On Thursday, Restoration Hardware will release its latest quarterly results. With the formerly private company having come public once more just last year, Restoration Hardware picked the perfect moment to reemerge, capitalizing on the rebound in housing in drawing interest from investors.
Still, it's important to understand that for years before going private, Restoration Hardware struggled under the weight of excess inventory during the housing bust. As the company has refocused its efforts to capture the highest end of its market, the question remains whether it could fall prey to another downturn in housing and the overall economy during the next downward cycle.
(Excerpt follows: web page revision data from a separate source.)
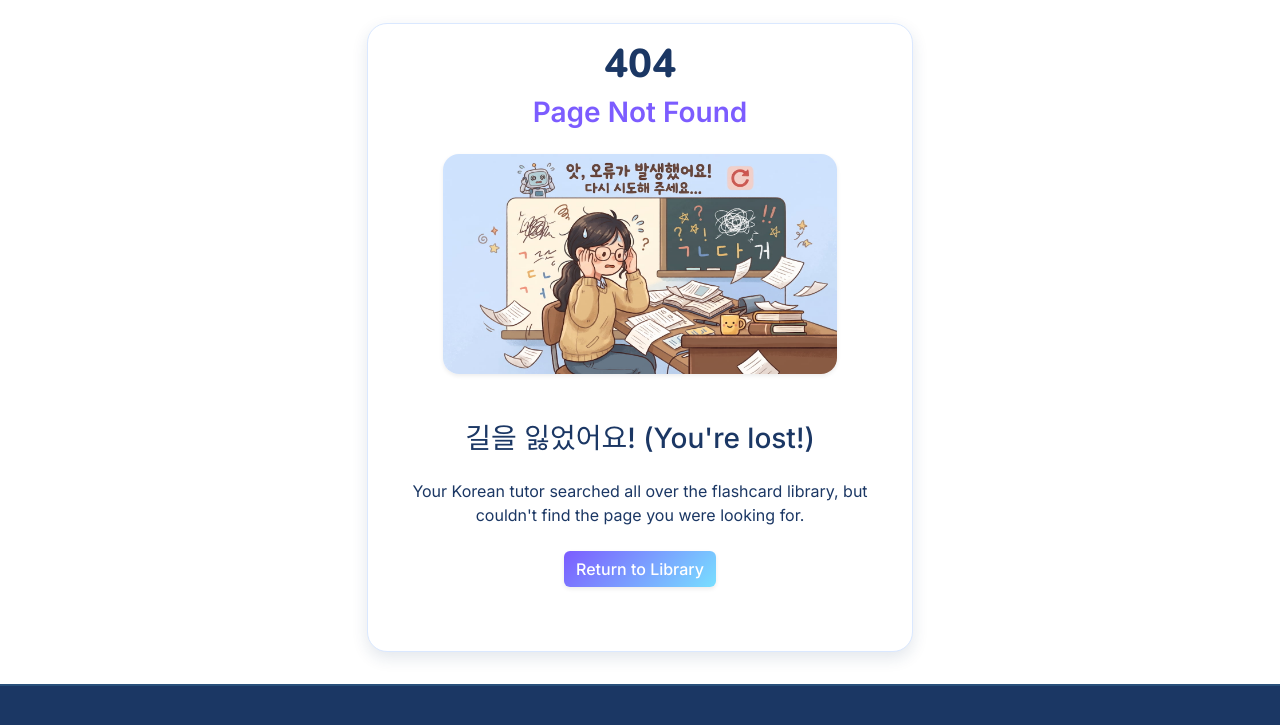
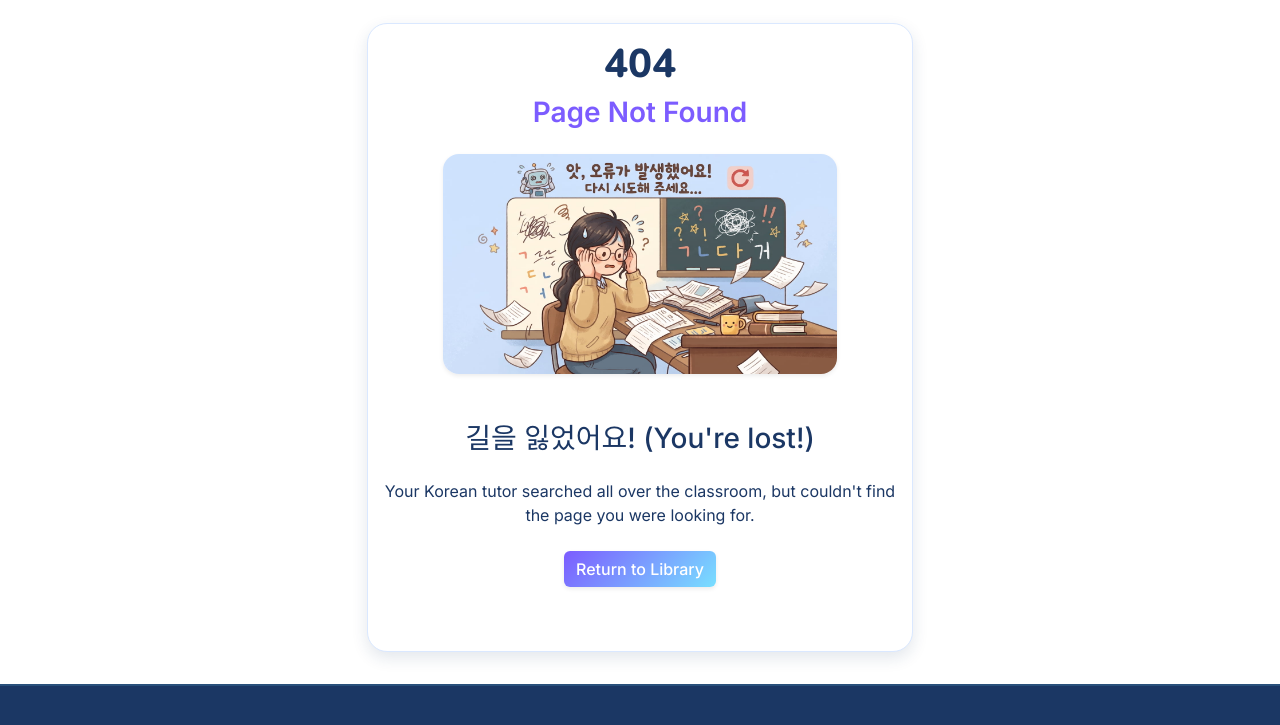
Before and after one commit to DestinyGeorge/memori-k, a website: page 404.html in a window 1280 px wide. Shown: the part 75-800 px from the top of the page. Drawn offline with nearby package versions, Linux system fonts and the light colour scheme.

Commit message:
style(404): update error card text with classroom theme

```diff
--- a/404.html
+++ b/404.html
@@ -73,7 +73,7 @@
                     <h2 class=" sub-heading-color fs-3 mt-4">길을 잃었어요! (You're lost!)</h2>
 
                     <p class="my-4">
-                        Your Korean tutor searched all over the flashcard library, but couldn't find the page you were looking for.</p>
+                        Your Korean tutor searched all over the classroom, but couldn't find the page you were looking for.</p>
 
                     <!-- Order CTA Button -->
                     <a href="index.html" class="btn btn-brand-k mb-5">Return to Library</a>
```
Let's take an early look at what's been happening with Restoration Hardware over the past quarter and what we're likely to see in its quarterly report.
Stats on Restoration Hardware
Analyst EPS Estimate
Change From Year-Ago Revenue
Earnings Beats in Past 4 Quarters
Source: Yahoo! Finance, S&P Capital IQ. * In past two quarters as public company.
Can Restoration Hardware cash in on housing's boom?
Analysts have gotten a lot more enthusiastic about Restoration Hardware's earnings prospects in recent months, reversing initial calls for a quarterly loss and boosting current fiscal-year estimates by nearly a dime per share. The stock has also pressed higher, soaring more than 40% since early March.
Much of the enthusiasm about Restoration Hardware came in April, when the company delivered extremely strong results in its holiday quarter. With a 30% jump in revenue coming largely from existing stores, Restoration Hardware saw an impressive 26% same-store sales increase during the quarter. The company also took the opportunity to raise its guidance for the April quarter and full year, further bolstering the bullish view of the company. Even better, the company came back for seconds in May, again pushing its guidance up and predicting a ridiculously strong 41% jump in same-store sales.
So far, Restoration Hardware has been able to focus on building up a large-enough network of stores to go up against its much larger competitors. Williams-Sonoma has also done a good job of keeping gross margins high by tailoring its offerings to high-end customers, but it has a large enough store presence in the U.S. that Williams-Sonoma has been looking abroad for growth opportunities.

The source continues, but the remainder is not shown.